"People were a little confused about my choice because they thought it would be difficult to do such cross-border business considering the slow logistics," Liu says.

Chongqing is a city located in China's western inland and is neighbor to China's vast western areas, which account for about 70 percent of the country's land and produce about one-fifth of China's GDP.

The city is also connected to the eastern seaboard thanks to the Yangtze, China's longest river, making it a transfer hub for commodities from the western areas to be sold across the world and for goods from around the globe to reach China's far west.

But the long shipping distance on the Yangtze waterway was always a headache for business people like Liu. More than 2,000 km of distance from Chongqing to the eastern areas meant two or even three months of transportation. Commodities from southeast Asia, such as fruits, simply became rotten before they reached the western areas.

All was set to change.

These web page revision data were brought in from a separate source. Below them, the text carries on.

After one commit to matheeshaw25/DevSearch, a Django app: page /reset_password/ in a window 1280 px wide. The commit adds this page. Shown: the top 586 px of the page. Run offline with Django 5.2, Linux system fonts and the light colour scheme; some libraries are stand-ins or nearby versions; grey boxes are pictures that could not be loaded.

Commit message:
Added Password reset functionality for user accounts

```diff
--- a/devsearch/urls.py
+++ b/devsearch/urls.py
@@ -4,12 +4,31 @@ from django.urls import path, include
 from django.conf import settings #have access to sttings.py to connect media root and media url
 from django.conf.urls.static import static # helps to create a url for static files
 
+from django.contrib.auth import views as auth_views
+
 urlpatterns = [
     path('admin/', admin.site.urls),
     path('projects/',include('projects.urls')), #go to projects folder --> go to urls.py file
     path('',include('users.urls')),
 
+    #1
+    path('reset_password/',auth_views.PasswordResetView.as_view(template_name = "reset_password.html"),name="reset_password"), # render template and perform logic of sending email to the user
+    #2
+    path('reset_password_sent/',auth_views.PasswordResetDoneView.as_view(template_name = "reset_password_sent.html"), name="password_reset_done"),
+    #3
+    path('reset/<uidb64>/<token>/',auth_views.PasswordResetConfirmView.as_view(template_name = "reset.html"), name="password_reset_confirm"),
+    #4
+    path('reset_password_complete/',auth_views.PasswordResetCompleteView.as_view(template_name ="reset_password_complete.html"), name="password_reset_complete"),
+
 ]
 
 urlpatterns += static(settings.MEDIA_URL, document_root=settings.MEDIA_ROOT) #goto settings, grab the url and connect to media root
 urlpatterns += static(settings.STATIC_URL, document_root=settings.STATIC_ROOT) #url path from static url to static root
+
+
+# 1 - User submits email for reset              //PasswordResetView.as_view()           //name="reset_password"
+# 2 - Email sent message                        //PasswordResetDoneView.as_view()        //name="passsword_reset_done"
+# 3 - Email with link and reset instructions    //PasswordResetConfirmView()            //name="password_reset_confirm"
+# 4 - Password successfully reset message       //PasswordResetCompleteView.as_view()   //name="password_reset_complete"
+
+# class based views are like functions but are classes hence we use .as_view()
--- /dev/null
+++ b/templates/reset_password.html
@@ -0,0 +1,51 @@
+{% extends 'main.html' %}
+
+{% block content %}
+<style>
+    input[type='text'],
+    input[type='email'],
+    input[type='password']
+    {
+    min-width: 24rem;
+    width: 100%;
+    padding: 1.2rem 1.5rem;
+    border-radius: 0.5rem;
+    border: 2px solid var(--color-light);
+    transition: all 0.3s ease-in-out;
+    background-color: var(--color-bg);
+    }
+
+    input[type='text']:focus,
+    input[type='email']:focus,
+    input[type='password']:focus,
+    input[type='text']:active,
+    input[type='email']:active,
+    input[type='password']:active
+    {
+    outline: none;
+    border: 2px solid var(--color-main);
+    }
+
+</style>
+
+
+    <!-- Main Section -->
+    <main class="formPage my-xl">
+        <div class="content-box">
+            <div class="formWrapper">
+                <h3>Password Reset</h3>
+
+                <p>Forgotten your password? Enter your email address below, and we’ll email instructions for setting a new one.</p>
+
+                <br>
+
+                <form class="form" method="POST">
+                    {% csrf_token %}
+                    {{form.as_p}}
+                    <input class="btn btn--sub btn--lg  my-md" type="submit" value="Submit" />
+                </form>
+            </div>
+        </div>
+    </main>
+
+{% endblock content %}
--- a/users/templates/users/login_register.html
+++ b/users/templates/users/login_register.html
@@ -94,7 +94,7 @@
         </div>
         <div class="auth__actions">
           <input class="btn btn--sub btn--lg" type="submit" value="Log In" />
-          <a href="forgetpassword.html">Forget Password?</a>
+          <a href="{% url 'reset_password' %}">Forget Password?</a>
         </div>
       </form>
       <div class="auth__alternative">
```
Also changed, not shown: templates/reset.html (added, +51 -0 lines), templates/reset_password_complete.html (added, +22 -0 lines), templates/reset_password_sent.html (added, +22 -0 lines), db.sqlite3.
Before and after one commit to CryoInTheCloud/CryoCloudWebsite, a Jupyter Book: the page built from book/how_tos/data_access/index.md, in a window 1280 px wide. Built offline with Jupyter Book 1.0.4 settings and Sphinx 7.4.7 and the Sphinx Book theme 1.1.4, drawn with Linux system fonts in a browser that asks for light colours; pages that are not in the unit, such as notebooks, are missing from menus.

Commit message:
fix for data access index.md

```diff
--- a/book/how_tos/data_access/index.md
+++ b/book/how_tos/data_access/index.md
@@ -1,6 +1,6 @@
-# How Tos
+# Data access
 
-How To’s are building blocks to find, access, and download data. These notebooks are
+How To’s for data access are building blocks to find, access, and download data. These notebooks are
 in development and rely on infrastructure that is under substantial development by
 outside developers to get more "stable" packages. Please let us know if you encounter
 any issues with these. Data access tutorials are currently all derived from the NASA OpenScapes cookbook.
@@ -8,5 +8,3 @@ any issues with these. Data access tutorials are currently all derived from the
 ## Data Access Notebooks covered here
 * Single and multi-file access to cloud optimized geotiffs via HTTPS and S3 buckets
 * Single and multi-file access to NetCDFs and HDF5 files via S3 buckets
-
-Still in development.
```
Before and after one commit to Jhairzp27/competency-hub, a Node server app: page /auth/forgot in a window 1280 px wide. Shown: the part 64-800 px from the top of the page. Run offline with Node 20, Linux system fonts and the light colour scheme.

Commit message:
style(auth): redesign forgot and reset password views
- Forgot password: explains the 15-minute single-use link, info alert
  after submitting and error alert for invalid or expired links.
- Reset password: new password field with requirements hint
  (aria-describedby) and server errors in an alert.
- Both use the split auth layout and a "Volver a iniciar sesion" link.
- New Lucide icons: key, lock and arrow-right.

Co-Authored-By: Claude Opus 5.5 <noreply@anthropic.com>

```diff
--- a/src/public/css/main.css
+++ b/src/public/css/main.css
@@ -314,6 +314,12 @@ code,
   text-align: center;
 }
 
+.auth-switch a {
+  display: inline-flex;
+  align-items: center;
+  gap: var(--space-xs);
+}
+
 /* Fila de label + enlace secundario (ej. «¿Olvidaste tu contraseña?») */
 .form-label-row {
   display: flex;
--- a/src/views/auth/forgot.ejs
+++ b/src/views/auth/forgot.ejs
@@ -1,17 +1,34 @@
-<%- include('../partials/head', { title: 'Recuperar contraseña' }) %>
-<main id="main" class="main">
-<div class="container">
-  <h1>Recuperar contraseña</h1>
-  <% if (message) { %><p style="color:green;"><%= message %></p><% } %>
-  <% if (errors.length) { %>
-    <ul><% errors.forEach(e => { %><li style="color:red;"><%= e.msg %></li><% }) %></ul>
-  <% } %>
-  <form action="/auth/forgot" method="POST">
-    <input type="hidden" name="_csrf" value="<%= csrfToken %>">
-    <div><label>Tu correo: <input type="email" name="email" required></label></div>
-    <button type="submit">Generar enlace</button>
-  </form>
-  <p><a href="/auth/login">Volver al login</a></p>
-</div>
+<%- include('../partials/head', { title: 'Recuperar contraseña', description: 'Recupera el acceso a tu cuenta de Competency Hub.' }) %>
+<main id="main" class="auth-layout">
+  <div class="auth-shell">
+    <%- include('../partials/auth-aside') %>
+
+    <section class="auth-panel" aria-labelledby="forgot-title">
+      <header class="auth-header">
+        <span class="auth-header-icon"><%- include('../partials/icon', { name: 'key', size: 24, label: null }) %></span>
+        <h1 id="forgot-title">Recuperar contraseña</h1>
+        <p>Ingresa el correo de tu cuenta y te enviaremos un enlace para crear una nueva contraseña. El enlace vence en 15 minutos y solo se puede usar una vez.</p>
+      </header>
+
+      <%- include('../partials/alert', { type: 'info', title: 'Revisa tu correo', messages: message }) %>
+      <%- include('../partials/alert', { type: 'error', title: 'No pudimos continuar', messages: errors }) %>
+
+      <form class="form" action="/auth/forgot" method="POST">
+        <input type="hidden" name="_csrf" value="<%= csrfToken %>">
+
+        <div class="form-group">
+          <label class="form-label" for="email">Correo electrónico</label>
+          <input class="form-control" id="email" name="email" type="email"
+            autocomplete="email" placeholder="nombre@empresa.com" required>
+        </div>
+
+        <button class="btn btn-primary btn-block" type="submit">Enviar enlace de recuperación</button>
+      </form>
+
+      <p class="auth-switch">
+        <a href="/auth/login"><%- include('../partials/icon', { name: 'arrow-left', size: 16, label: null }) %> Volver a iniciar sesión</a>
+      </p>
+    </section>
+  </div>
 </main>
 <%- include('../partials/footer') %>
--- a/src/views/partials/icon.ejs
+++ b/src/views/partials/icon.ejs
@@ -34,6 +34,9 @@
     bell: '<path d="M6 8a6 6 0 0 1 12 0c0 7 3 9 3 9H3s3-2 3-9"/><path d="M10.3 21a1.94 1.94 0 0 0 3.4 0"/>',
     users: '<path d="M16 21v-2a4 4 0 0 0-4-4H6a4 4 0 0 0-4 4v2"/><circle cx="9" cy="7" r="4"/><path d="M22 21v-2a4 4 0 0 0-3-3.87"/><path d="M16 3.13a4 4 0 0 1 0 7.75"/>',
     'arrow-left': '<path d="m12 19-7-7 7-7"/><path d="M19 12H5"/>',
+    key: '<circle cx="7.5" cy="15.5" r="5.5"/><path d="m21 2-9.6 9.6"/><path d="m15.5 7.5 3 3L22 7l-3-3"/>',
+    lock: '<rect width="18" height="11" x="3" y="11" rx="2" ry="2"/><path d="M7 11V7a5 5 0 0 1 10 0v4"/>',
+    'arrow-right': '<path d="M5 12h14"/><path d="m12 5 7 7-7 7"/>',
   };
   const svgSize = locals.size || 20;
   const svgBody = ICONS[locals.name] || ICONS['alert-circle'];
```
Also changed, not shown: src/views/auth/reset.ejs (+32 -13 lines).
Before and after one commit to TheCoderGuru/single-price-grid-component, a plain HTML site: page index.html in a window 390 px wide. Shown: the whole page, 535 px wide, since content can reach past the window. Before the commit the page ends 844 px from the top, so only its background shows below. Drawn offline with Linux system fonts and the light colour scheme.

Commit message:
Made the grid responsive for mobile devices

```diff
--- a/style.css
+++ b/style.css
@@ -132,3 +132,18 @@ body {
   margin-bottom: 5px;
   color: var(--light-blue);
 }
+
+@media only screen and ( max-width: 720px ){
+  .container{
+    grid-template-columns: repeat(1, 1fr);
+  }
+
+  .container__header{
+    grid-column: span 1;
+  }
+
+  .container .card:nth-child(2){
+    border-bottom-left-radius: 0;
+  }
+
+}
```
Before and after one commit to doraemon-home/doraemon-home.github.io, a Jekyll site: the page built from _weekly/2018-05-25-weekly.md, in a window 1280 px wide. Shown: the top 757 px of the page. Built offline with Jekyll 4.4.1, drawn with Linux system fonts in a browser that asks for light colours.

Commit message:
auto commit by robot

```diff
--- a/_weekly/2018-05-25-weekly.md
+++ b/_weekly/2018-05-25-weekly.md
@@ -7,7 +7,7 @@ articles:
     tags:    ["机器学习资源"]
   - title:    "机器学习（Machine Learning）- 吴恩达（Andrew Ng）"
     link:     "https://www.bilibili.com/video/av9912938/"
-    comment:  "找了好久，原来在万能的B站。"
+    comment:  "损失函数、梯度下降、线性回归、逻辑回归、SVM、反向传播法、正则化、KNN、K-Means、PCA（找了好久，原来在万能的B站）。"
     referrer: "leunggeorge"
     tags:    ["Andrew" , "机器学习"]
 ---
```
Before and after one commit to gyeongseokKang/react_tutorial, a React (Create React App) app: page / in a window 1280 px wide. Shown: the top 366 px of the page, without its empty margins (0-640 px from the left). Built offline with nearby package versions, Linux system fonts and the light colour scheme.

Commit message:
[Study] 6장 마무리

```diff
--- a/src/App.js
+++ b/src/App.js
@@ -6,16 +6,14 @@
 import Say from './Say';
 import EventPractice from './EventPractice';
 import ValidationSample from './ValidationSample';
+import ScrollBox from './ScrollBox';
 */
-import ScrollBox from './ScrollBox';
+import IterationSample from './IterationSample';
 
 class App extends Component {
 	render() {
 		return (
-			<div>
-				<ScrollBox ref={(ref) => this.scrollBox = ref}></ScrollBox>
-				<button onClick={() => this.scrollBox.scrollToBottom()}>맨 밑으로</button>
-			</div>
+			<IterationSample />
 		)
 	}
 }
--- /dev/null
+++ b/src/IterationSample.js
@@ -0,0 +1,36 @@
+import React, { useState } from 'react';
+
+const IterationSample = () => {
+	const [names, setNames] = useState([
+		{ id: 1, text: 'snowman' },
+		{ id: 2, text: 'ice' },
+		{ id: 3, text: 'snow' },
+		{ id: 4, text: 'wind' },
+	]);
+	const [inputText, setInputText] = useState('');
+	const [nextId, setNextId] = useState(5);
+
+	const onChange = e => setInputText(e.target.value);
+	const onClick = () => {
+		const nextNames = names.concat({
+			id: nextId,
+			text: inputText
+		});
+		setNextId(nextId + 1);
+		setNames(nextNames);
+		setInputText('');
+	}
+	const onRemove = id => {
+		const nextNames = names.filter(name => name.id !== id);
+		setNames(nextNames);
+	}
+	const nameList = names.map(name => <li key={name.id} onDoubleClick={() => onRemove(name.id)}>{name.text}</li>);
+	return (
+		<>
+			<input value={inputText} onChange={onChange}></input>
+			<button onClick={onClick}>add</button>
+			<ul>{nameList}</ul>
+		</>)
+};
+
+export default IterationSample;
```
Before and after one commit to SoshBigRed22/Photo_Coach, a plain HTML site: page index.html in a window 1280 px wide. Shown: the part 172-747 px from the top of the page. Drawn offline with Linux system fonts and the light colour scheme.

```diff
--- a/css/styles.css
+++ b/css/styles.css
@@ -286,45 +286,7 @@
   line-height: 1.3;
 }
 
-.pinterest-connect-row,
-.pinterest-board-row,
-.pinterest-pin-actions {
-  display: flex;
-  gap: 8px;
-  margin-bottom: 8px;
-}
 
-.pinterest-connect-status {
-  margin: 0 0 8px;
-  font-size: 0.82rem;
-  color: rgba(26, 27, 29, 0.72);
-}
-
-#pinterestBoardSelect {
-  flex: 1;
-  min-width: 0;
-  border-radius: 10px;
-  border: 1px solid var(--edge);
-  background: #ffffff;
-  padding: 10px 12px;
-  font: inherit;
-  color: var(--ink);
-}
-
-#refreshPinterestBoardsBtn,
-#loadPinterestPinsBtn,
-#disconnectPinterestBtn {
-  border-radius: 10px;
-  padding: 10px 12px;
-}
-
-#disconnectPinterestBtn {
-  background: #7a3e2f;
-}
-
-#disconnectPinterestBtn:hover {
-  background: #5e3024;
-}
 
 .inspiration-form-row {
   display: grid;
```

Easier logistics is making transportation much better these days thanks to the rising number of China-Europe freight trains. The first such train was launched between Chongqing and Germany's Duisburg. Such trains helped slash traveling time by two-thirds compared with water transport and are much cheaper than transporting by air.

According to official figures, by March 25 this year, a total of 3,322 trains commuted between Chongqing and Europe. The number has been rising in recent years.

"Now we send out seven China-Europe trains each day," said Zhang Xin, head of a major train station in Chongqing's Tuanjiecun Village. Chongqing's first China-Europe freight train started from the station in 2011.

That is perhaps why people like Liu Xiaomin are coming back to do cross-border business, by riding on the success of the easier logistics.

Liu is currently selling Russian honey, chocolate and waffles in a bonded market in Chongqing. The market plays home to many stores selling a variety of international products, all transported via the trains from around the world.

According to Liu, business there is "quite good."

It was hardly possible to do business this way in the past, Liu says. "But the easier logistics allows me to tap the huge market potential in the western inland."

Currently, the logistics network has connected Chongqing with 155 ports in 71 countries and regions, allowing businesses like Liu's to reach more customers.

"I am much busier than I used to be," Liu says. "But I am quite happy and excited about the future."